Items from a dataset
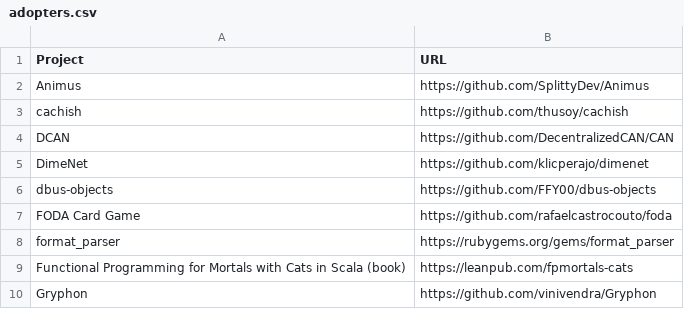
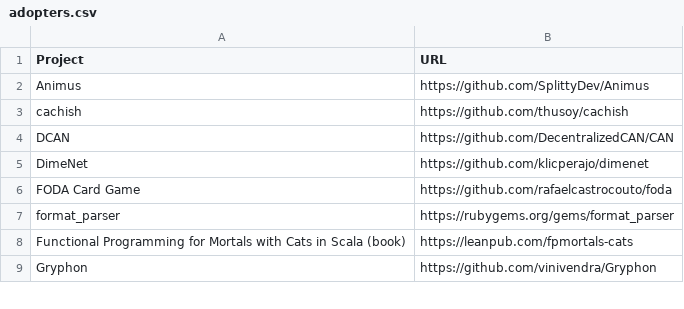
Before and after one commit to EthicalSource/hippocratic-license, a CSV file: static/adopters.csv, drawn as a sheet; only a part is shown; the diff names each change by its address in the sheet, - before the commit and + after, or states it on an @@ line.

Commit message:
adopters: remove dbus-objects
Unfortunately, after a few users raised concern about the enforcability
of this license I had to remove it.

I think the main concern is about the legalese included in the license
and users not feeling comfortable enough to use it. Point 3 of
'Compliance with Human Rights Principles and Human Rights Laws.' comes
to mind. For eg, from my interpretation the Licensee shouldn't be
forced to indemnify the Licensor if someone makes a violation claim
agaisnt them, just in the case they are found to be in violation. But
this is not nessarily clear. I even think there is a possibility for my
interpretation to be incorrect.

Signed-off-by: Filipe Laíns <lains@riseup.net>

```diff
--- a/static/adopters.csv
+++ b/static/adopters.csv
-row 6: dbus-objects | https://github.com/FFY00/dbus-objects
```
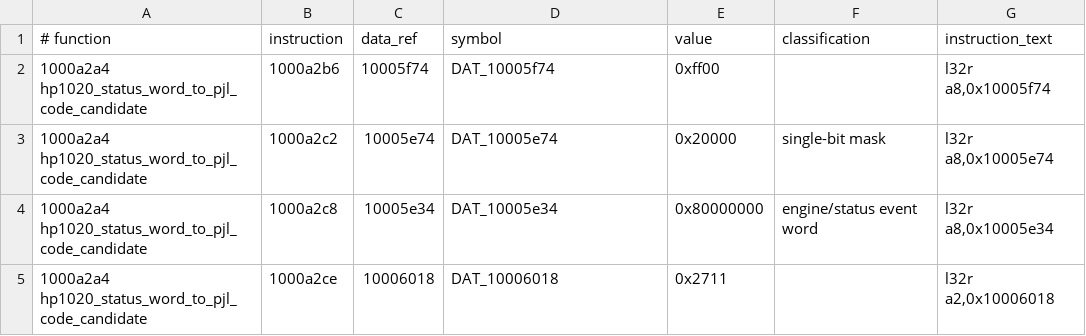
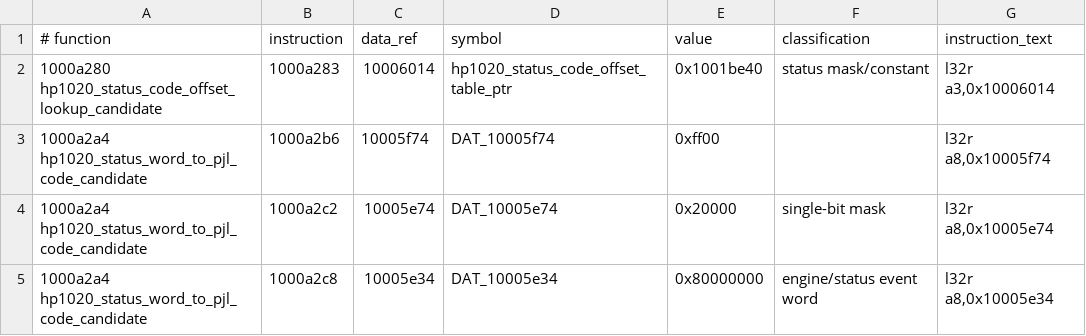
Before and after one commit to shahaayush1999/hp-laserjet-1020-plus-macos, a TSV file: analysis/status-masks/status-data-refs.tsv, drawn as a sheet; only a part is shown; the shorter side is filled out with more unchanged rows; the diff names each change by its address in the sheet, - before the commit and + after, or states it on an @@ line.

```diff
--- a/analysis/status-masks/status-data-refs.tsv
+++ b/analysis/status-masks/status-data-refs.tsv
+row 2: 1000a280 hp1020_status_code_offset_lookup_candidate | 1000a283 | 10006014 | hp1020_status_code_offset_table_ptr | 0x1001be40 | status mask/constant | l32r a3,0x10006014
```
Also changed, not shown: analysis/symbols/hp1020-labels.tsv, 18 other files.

▸ EXERCISE DIRECTIONS
Please reproduce the lines from the line with "Unfortunately, after a" to the line with "forced to indemnify", both ends included, exactly as they appear above.

▸ OUTPUT OF THE TASK
Unfortunately, after a few users raised concern about the enforcability
of this license I had to remove it.

I think the main concern is about the legalese included in the license
and users not feeling comfortable enough to use it. Point 3 of
'Compliance with Human Rights Principles and Human Rights Laws.' comes
to mind. For eg, from my interpretation the Licensee shouldn't be
forced to indemnify the Licensor if someone makes a violation claim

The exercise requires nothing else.